Munich, 20 December 1996 (RFE/RL) - Germany's Parliament has again been asked to rehabilitate and give financial compensation to all those punished for deserting from the German army in World War Two or for resisting conscription.
The request was made yesterday by the upper house of Parliament, which cannot act by itself on such a matter. Legal experts said today it had only a moderate chance of success, because many conservative members of Parliament opposed a blanket rehabilitation of deserters from the army and wanted each case examined individually. Their opposition has stopped previous attempts to rehabilitate opponents of the Nazis.

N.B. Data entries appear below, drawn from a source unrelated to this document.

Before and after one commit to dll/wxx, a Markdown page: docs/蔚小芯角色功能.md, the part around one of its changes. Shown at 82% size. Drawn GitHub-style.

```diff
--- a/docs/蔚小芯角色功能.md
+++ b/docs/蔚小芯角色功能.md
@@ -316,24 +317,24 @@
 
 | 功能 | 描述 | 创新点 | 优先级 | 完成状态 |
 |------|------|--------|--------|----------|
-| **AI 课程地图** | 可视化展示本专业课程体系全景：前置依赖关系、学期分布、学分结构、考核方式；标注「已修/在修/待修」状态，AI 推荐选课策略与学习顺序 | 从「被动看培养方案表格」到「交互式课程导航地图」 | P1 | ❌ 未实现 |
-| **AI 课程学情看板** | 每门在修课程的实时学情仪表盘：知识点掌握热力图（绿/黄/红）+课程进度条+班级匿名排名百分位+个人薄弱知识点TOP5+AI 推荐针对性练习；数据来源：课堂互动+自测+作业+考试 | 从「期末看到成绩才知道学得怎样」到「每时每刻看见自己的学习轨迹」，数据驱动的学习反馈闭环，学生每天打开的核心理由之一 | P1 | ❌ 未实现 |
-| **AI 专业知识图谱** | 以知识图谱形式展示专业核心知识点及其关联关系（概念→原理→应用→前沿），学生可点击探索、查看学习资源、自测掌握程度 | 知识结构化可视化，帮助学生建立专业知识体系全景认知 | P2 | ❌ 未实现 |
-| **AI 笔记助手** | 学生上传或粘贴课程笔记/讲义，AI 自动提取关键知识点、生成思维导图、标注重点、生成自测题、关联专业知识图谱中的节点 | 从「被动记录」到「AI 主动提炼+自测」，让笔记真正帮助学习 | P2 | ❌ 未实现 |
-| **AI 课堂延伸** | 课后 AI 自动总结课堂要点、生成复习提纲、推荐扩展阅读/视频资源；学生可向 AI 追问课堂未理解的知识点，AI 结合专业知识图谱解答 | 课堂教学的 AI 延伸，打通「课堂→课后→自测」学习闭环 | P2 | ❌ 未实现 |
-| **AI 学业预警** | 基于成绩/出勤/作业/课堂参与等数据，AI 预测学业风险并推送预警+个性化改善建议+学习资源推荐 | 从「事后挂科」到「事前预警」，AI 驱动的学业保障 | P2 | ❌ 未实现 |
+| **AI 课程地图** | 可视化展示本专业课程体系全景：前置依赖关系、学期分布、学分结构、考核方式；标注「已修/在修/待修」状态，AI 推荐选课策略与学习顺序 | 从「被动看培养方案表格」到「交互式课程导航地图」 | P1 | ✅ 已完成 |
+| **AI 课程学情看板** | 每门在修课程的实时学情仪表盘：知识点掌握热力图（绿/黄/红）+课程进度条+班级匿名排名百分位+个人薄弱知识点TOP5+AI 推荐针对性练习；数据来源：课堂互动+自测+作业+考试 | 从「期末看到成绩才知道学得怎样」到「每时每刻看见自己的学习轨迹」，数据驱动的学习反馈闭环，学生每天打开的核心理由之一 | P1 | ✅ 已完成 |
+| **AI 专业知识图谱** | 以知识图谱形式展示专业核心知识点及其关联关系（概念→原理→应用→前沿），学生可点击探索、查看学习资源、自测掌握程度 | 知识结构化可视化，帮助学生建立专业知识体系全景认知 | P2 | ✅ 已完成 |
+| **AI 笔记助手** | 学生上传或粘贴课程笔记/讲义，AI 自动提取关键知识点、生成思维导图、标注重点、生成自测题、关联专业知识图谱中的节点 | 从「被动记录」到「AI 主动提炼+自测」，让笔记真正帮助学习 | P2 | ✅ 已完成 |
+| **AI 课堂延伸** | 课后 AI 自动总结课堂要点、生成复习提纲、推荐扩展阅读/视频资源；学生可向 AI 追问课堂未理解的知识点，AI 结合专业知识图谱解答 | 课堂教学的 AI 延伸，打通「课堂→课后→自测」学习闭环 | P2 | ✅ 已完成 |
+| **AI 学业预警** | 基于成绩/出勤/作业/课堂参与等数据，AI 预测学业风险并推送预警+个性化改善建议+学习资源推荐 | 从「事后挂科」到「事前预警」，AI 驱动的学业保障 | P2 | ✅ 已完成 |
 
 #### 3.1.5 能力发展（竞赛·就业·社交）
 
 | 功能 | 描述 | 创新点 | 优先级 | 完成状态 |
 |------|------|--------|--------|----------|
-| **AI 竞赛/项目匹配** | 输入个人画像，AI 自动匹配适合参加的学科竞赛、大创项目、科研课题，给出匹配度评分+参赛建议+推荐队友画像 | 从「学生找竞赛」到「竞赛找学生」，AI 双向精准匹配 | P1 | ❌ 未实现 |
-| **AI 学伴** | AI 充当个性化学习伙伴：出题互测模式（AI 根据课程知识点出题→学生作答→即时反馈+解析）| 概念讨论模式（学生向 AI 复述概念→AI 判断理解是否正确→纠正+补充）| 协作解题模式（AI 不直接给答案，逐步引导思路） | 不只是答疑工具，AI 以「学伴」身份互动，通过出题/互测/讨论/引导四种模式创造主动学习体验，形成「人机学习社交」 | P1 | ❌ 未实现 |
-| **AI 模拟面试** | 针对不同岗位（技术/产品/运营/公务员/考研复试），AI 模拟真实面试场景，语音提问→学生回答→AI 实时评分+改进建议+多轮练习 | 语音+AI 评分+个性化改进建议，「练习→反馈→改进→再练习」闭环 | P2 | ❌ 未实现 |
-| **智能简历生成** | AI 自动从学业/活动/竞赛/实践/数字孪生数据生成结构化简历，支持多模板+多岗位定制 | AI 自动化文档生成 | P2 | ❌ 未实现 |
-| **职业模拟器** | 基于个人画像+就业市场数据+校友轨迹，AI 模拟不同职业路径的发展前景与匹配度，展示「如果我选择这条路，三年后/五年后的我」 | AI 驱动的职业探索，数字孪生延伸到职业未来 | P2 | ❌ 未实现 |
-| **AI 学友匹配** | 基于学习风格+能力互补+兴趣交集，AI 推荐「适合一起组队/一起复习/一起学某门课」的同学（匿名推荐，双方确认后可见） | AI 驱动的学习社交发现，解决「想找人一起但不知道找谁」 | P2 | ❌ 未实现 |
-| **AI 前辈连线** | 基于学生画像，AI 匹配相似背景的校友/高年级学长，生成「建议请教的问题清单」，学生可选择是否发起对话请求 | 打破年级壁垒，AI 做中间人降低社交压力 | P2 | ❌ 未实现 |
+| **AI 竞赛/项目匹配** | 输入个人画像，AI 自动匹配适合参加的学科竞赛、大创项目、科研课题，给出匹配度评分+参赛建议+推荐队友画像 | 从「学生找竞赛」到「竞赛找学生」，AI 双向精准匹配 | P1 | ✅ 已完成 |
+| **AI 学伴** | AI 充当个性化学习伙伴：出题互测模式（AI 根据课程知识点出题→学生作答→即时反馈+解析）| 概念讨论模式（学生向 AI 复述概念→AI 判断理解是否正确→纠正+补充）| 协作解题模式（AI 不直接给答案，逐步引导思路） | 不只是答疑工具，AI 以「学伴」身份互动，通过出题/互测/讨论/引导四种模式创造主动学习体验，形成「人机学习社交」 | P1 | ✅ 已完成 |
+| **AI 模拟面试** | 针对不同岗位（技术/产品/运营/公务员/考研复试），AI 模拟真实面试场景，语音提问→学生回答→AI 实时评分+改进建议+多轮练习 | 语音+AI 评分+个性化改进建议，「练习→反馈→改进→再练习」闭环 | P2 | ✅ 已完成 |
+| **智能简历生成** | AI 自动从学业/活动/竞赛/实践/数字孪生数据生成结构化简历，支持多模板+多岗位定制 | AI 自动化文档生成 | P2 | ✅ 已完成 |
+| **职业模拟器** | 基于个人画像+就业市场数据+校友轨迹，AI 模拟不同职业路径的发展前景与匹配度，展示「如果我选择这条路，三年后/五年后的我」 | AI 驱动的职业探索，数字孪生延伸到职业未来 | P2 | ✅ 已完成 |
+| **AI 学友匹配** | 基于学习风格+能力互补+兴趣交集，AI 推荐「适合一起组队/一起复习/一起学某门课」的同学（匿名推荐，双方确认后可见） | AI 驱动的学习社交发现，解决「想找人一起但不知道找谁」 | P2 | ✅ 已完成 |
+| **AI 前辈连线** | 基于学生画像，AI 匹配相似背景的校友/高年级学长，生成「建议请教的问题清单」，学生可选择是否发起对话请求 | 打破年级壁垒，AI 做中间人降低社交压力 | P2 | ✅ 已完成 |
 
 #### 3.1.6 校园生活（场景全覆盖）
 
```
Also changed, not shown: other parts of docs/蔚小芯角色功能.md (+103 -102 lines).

The latest proposal would apply not only to deserters but also to conscientious objectors, who refused to serve, and to draft resisters. It suggests that survivors be paid compensation of DM 7,500 (about $5,000). It is estimated that only about 200 of those convicted are still alive and living in Germany.

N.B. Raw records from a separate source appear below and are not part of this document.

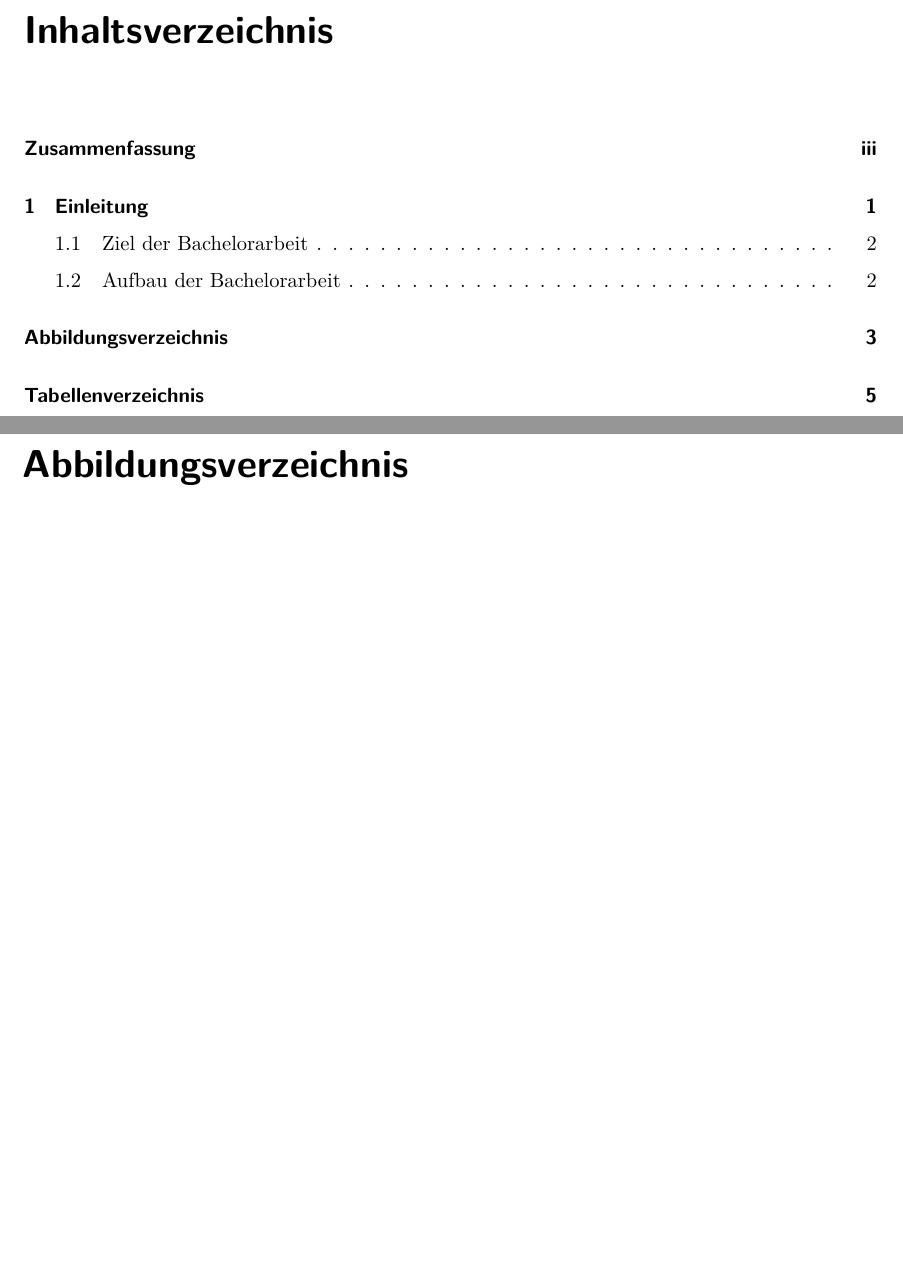
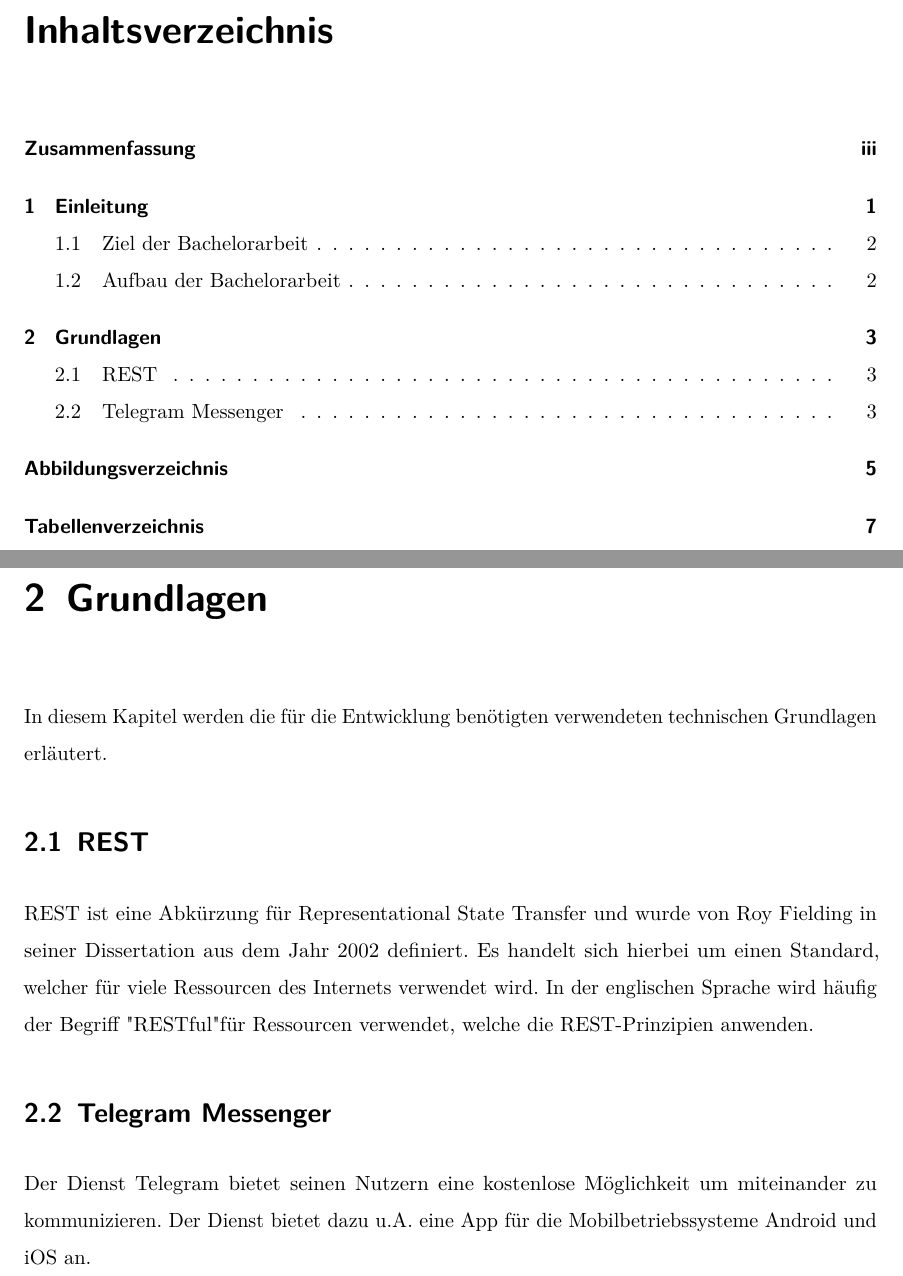
Before and after one commit to Jomibe/ba-dev, a LaTeX thesis (doc/tex/ba.tex, which reads doc/tex/20_grundlagen.tex): two parts of pages 7 and 11 of 15 before the commit and two parts of pages 7 and 11 of 17 after it, joined at a grey line, cut so that both start at the same text, the shorter picture padded with empty space. Compiled offline with pdfLaTeX.

Commit message:
added grundlagen

```diff
--- /dev/null
+++ b/doc/tex/20_grundlagen.tex
@@ -0,0 +1,11 @@
+\chapter{Grundlagen}
+
+In diesem Kapitel werden die für die Entwicklung benötigten verwendeten technischen Grundlagen erläutert.
+
+\section{REST}
+
+REST ist eine Abkürzung für Representational State Transfer und wurde von Roy Fielding in seiner Dissertation aus dem Jahr 2002 definiert. Es handelt sich hierbei um einen Standard, welcher für viele Ressourcen des Internets verwendet wird. In der englischen Sprache wird häufig der Begriff "RESTful" für Ressourcen verwendet, welche die REST-Prinzipien anwenden.
+
+\section{Telegram Messenger}
+
+Der Dienst Telegram bietet seinen Nutzern eine kostenlose Möglichkeit um miteinander zu kommunizieren. Der Dienst bietet dazu u.A. eine App für die Mobilbetriebssysteme Android und iOS an.
--- a/doc/tex/ba.tex
+++ b/doc/tex/ba.tex
@@ -43,6 +43,7 @@
 \mainmatter
 \ofoot*{}
 \input{10_einleitung}
+\input{20_grundlagen}
 
 \backmatter
 \printbibliography
```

There have been several attempts to persuade the Federal Parliament to approve a law rehabilitating those who deserted from the army. They failed because conservative members of the governing Christian Democratic Party argued that not all deserters opposed the War or the Nazis. They argued that some deserters had committed crimes and fled the army to avoid punishment.
Some also argue against rehabilitation of those who deserted out of cowardice in a critical situation and were therefore responsible for the deaths of their comrades.
These critics insisted that the military records of each case be examined individually to determine who deserved rehabilitation. Those in favor of rehabilitation responded that military records could not be trusted because genuine opponents of the War were often accused of crimes to justify their execution or punishment.
The present effort to rehabilitate the victims was initiated by the justice minister of the province of Saxony-Anhalt, Mrs. Karin Schubert, who is a member of the Social Democratic Party. She said the German army of the time was an instrument of the Nazi war program. Therefore, she says, the individual motives of the soldiers fleeing the War were immaterial.
Our Munich correspondent says Germany has failed to rehabilitate many of those who were punished or executed for opposing the War or acting against the Nazi government. However, there is now a growing movement in favor of doing so. This year, a Berlin court announced the rehabilitation of five top officials executed for their role in the 1944 plot against Adolf Hitler. Among them was the head of counter-intelligence, Admiral Wilhelm Canaris. Other cases are now under review.